“Due to confidentiality principle under taxation law, MRA cannot comment on the matter,” said Kapoloma in his brief response to our query.
Executive Director of the Church and Society program of the CCAP Synod of Livingstonia Moses Mkandawire said the Eland Coal Mine issue smacks lack of accountability in Malawi’s mining sector.
In an interview Mkandawire said his organization suspects corruption took center stage in the whole transaction and the following cover-up arguing it is not true that government can fail to track down culprits in the scandal.
“That’s why we say accountability will play a critical role because I don’t think a company would come and operate even for a week without being tracked, without government knowing, I don’t think so.
“So they operated for years, they collected a lot, they benefitted quiet a lot, the question is how have Malawians benefitted from that kind of an arrangement? You will discover that it is none,” said Mkandawire.
“So individuals within particular ministries might have benefited…they might have been palm oiled. What we need therefore is to pin down some of these individual government officials because failing which we will create impunity and that’s where we have problems.”
Asked on our observation that Malawi’s Civil Society Organizations are only vocal but lack action as the Malawi Anti-Corruption Bureau (ACB) told us that nobody, including the vocal CSOs, has reported the Eland matter to the graft busting body, Mkandawire was defensive.
“Its food for thought because I have officers who are working on extractive issues in my office and I will make a follow up to see how best we can take that issue up,” he said.

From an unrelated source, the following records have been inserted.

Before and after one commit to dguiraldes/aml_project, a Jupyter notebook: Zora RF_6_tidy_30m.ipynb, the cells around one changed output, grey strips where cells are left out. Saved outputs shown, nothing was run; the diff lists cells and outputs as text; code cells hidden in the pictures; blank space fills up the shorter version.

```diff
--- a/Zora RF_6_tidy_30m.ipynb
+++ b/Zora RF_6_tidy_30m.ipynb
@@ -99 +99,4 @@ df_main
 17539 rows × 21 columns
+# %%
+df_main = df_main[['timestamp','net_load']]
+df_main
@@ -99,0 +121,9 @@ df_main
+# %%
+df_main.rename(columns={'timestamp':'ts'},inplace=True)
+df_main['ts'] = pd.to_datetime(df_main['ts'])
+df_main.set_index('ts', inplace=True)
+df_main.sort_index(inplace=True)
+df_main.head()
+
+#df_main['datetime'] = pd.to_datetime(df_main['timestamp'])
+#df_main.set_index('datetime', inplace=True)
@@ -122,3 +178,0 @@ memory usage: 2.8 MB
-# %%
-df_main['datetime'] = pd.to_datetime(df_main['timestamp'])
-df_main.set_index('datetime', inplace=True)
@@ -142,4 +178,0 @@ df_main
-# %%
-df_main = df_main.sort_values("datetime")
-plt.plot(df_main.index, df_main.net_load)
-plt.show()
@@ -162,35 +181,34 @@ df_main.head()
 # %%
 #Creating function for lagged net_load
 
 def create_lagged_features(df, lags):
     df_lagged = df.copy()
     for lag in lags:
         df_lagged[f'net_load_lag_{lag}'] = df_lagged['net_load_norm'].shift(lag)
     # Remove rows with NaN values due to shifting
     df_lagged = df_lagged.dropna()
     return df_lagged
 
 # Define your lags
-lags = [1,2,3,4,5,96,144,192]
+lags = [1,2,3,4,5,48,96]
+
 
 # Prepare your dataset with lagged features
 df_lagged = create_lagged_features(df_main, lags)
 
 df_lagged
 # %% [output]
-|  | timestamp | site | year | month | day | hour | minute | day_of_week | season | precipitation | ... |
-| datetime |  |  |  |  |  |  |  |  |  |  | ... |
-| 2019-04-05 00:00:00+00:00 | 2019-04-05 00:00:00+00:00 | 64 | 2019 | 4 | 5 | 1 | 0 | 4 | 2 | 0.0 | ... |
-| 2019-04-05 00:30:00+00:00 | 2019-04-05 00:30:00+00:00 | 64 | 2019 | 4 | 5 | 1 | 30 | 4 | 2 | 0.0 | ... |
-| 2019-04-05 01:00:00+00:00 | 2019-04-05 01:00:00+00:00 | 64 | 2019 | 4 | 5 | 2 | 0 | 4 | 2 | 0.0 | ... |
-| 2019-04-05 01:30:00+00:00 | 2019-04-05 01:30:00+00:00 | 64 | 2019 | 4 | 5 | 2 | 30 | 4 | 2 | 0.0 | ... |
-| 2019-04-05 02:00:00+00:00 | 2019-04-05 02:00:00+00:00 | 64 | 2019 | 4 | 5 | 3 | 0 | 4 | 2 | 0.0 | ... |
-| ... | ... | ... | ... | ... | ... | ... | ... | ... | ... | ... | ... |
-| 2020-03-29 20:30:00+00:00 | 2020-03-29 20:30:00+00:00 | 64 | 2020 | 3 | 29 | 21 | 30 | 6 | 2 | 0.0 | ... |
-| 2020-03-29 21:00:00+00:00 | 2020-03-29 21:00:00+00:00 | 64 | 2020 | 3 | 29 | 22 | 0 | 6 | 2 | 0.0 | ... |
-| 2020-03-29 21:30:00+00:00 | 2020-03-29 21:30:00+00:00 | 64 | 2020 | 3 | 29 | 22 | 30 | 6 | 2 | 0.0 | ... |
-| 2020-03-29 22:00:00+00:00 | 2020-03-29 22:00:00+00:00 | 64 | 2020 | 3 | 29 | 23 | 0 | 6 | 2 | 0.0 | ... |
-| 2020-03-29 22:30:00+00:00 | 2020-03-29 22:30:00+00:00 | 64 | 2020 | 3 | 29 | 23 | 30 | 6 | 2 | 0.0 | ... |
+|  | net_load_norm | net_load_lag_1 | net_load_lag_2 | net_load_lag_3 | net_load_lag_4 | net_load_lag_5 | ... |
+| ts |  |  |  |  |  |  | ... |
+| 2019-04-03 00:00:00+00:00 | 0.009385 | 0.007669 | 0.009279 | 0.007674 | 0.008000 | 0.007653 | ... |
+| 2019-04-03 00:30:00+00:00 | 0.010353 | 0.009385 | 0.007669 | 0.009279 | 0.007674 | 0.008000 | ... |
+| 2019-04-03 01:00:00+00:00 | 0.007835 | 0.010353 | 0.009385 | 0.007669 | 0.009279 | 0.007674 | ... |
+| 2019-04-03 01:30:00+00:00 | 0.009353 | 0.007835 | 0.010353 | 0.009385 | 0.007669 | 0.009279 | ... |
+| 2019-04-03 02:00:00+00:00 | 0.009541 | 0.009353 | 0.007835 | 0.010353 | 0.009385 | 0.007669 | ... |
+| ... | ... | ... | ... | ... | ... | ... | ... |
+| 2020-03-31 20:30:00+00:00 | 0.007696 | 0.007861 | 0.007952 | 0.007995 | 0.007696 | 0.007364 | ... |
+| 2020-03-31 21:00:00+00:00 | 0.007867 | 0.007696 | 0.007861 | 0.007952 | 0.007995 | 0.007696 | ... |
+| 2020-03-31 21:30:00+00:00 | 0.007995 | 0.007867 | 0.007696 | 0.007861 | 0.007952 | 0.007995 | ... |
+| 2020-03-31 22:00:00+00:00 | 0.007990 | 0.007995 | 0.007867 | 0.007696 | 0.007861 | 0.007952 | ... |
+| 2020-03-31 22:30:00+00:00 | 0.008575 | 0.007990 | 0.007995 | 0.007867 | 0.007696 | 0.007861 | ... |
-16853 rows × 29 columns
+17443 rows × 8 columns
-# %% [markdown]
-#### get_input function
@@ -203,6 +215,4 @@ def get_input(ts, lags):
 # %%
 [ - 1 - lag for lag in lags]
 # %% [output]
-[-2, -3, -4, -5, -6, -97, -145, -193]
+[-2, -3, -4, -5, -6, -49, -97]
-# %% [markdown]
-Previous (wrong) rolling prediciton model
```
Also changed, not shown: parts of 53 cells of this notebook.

However, despite the whole Eland’s Mabulambo Coal Mine scandal unfolding on the nose of authorities, the Anti-Corruption Bureau (ACB) says Eland Coal Mining Company or anybody linked to the whole scandal is not on its probe ladder.
ACB Senior Public Relation Relations Officer Egrita Ndala said in responding to our questionnaire that the body has not commenced any investigation about Eland and the whole Karonga fiasco as nobody has logged any complaint about the company or the issue with her office.

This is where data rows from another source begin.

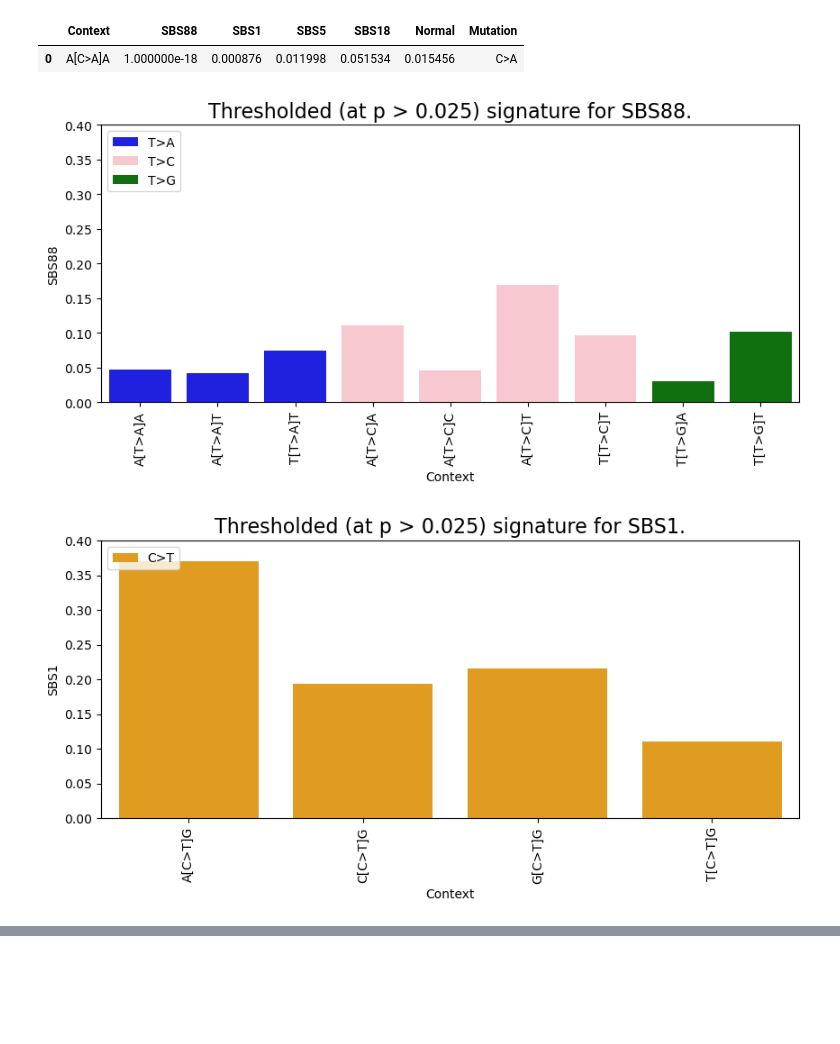
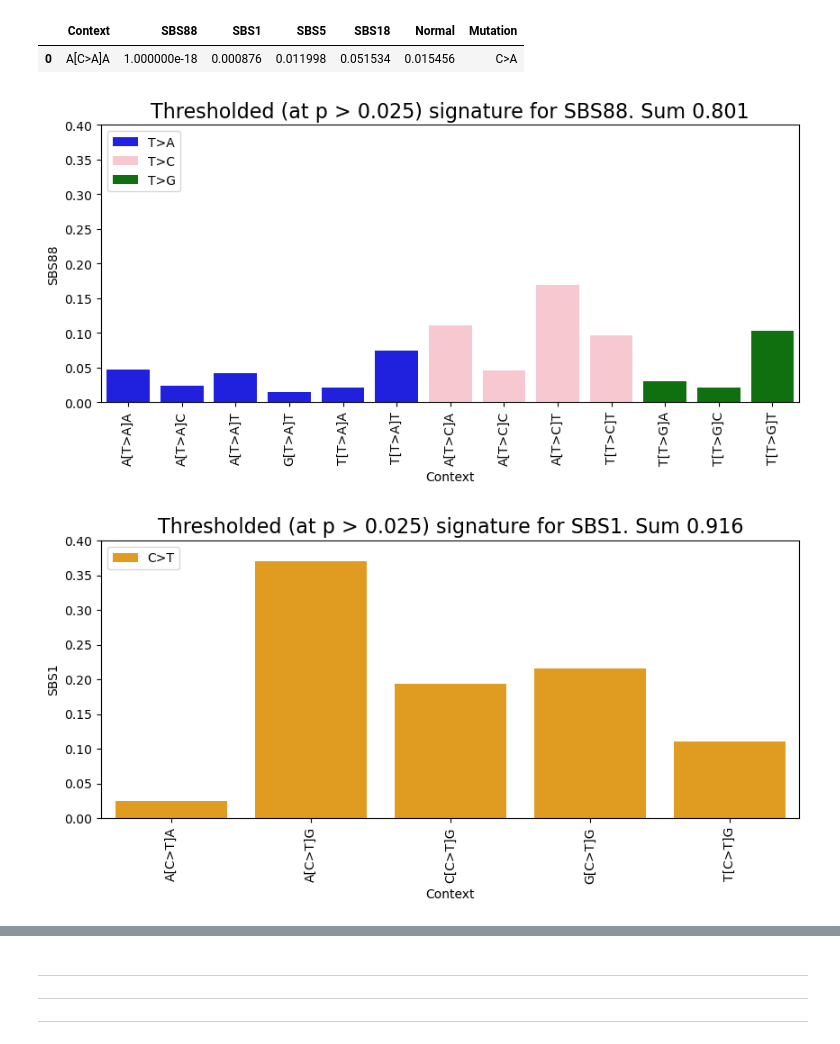
Before and after one commit to fredwdickinson/rscam-g6, a Jupyter notebook: Notebooks/compare_dists.ipynb, the cells around one changed output, grey strips where cells are left out. Drawn from its saved outputs; the diff is of its cells as text; code cells hidden in the pictures; blank space fills up the shorter version.

```diff
--- a/Notebooks/compare_dists.ipynb
+++ b/Notebooks/compare_dists.ipynb
@@ -77,30 +79,31 @@ def threshold(df, alpha = 0.025):
 # %%
 # Keep colours consistent across plots
 # Only 6 possible changes so just hard coded it.
 sbs_palette = {
     "T>A": "blue",
     "T>C": "red",
     "T>G": "green",
     "C>T": "orange",
     "T>C": "pink",
     "C>A": "black"
 }
 
 sig_cols = [col for col in clean_sig_df.columns if ('SBS' in col) or ("Normal" in col)]
 for sig_col in sig_cols:
     # Extract, threshold, plot.
     sbs_i = clean_sig_df[["Context", sig_col, "Mutation"]]
-    sbs_i_thr = threshold(sbs_i)
+    sbs_i_thr = threshold(sbs_i, alpha = 0.015)
+    sum_p = np.sum(sbs_i_thr[sig_col])
 
     fig, ax = plt.subplots(figsize = (10, 4))
     sns.barplot(data = sbs_i_thr, x = "Context", y = sig_col,
                 hue = "Mutation", palette = sbs_palette)
     ax.tick_params(axis = "x", rotation = 90)
     ax.set_ylim(0, 0.4)
 
-    plt.title(f'Thresholded (at p > 0.025) signature for {sig_col}.', fontsize = 16)
+    plt.title(f'Thresholded (at p > 0.025) signature for {sig_col}. Sum {round(sum_p, 3)}', fontsize = 16)
     plt.legend(loc = "upper left")
     plt.show()
 # %% [output]
-[figure, old version]
+[figure, new version]
-[figure, old version]
+[figure, new version]
@@ -109,0 +113,4 @@ for sig_col in sig_cols:
+# %% [markdown]
+---
+---
+---
```
Also changed, not shown: parts of 8 cells of this notebook.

“The Anti-Corruption Bureau has not received any allegation in relation to Eland Coal Mine Limited. The Bureau would like to request… the concerned people in the area to formally lodge a complaint on the issue in order for it to see what action it can take,” said Ndala.

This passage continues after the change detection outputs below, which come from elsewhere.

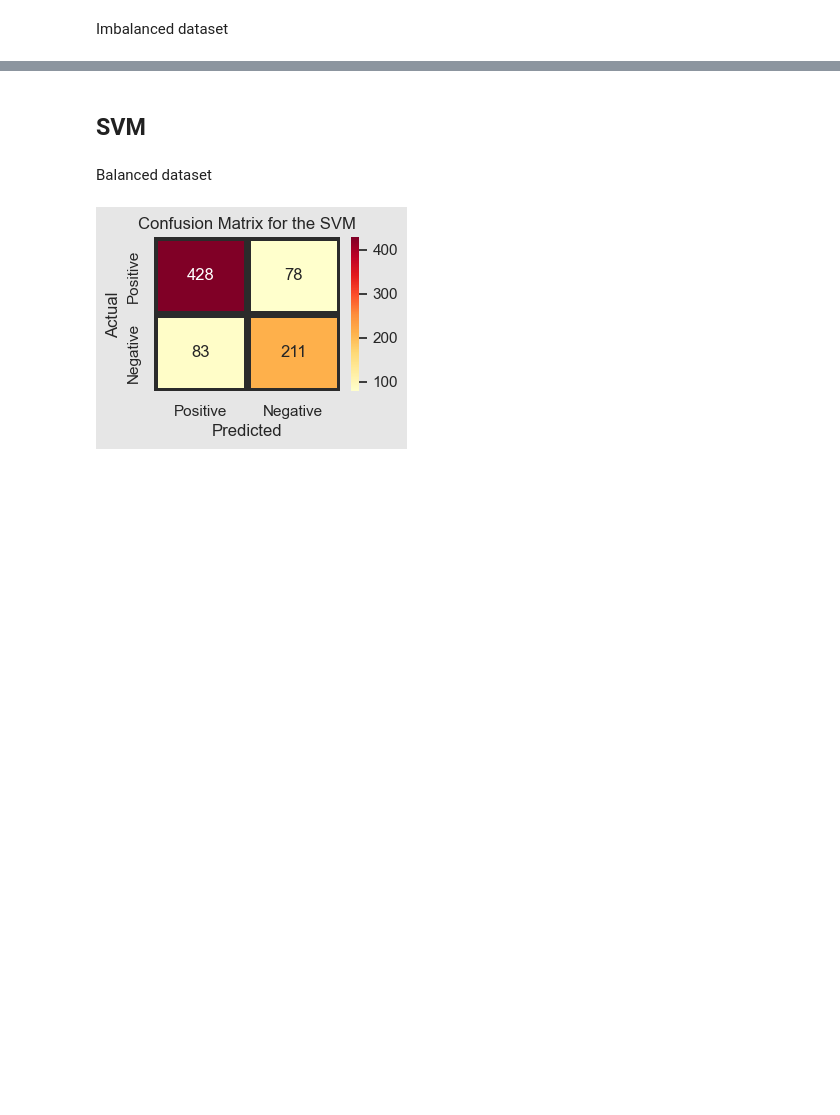
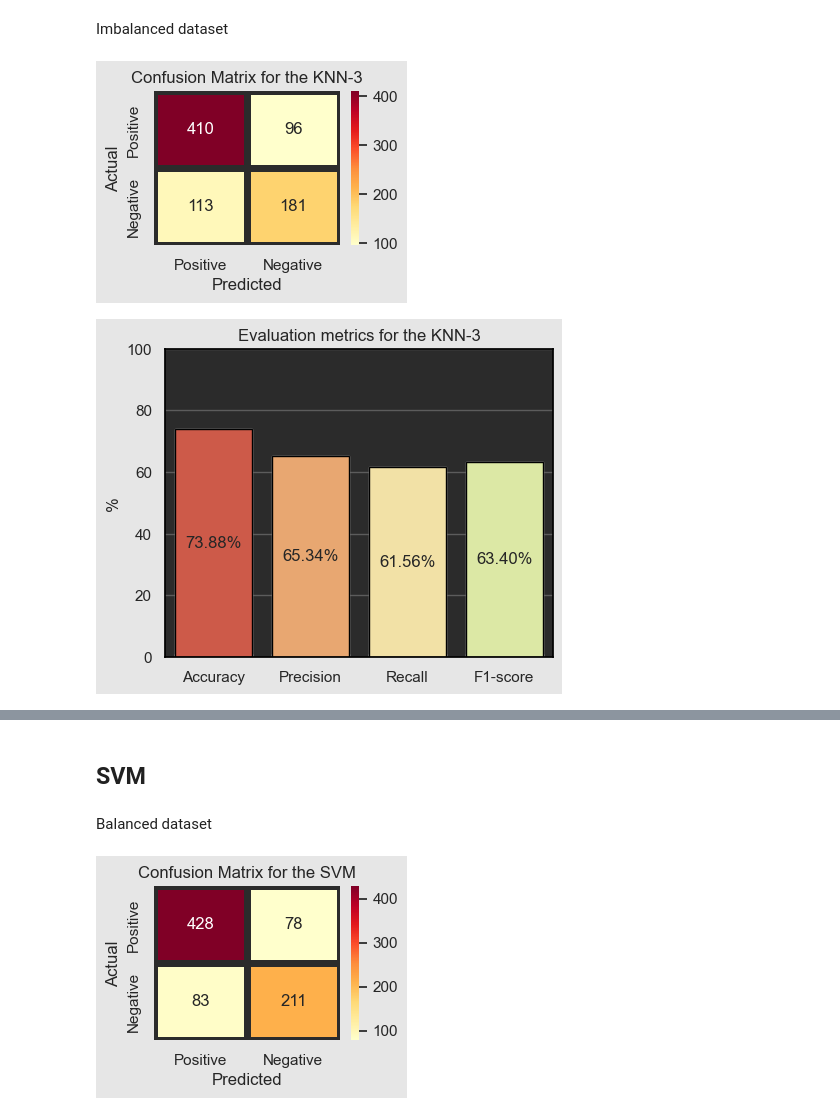
Before and after one commit to FabioRocha2227/IA-Project, a Jupyter notebook: IA-Project2/src/Sports_articles_for_objectivity_analysis.ipynb, the cells around one changed output, grey strips where cells are left out. Saved outputs shown, nothing was run; the diff lists cells and outputs as text; code cells hidden in the pictures; blank space fills up the shorter version.

```diff
--- a/IA-Project2/src/Sports_articles_for_objectivity_analysis.ipynb
+++ b/IA-Project2/src/Sports_articles_for_objectivity_analysis.ipynb
@@ -377,2 +397,17 @@ Balanced dataset
 # %% [markdown]
 Imbalanced dataset
+# %%
+neighbors_classifier.fit(X_train, y_train)
+
+y_pred = neighbors_classifier.predict(X_test)
+
+imbalanced_accuracy_knn = accuracy_score(y_test, y_pred)*100
+imbalanced_precision_knn = precision_score(y_test, y_pred)*100
+imbalanced_recall_knn = recall_score(y_test, y_pred)*100
+imbalanced_f1_knn = f1_score(y_test, y_pred)*100
+
+print_confusion_matrix(y_test, y_pred, "KNN-3")
+print_evaluation_plot(y_test, y_pred, "KNN-3")
+# %% [output]
+[figure, added]
+[figure, added]
```
Also changed, not shown: parts of 23 cells of this notebook.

Secretary to the Treasury Ben Botolo conceded in an interview that separation of power between government institutions sometimes create loopholes although he was quick to emphasize that there is strong coordination between government institutions.
“There is coordination but somebody is not doing his job. For example monitoring of mines, is it the work of treasury? No! Is it MRA to do value and taxations, yes! That’s why we created it. Is it Ministry of Natural Resources energy department of mines to do it? Yes! Because they are in there,” said Botolo.
Perhaps Eland like Paladin Energy, which mined uranium in the same district took advantage of Malawi’s lax and archaic legislation and smiled all the way to the Banks to cash their pay cheques.
Malawi may be missing a huge opportunity to curb poverty because it continues to rely on an outdated, opaque mining law that restricts tax and royalty revenues and encourages corruption.
The mining industry in Malawi is regulated by different legislations including the Environmental Impact Assessment Guidelines for Mining Projects (2002), the Environmental Management Act, the Mines and Mineral Act (1981), the Water Resources Act, the Occupation Health and Safety and Welfare Act, the Forestry Act, the Land Act as well as the Public Roads Act.
More than half of this nation’s 18m citizens live in poverty, while foreign mining companies are arriving in ever-larger numbers to exploit Malawi’s subterranean riches.
The ministry of mines says so far it has issued more than 180 licenses both exploration and mining and is also processing many more.
- The Centre for Investigative Journalism (CIJM) – http://investigative-malawi.com-supported this story.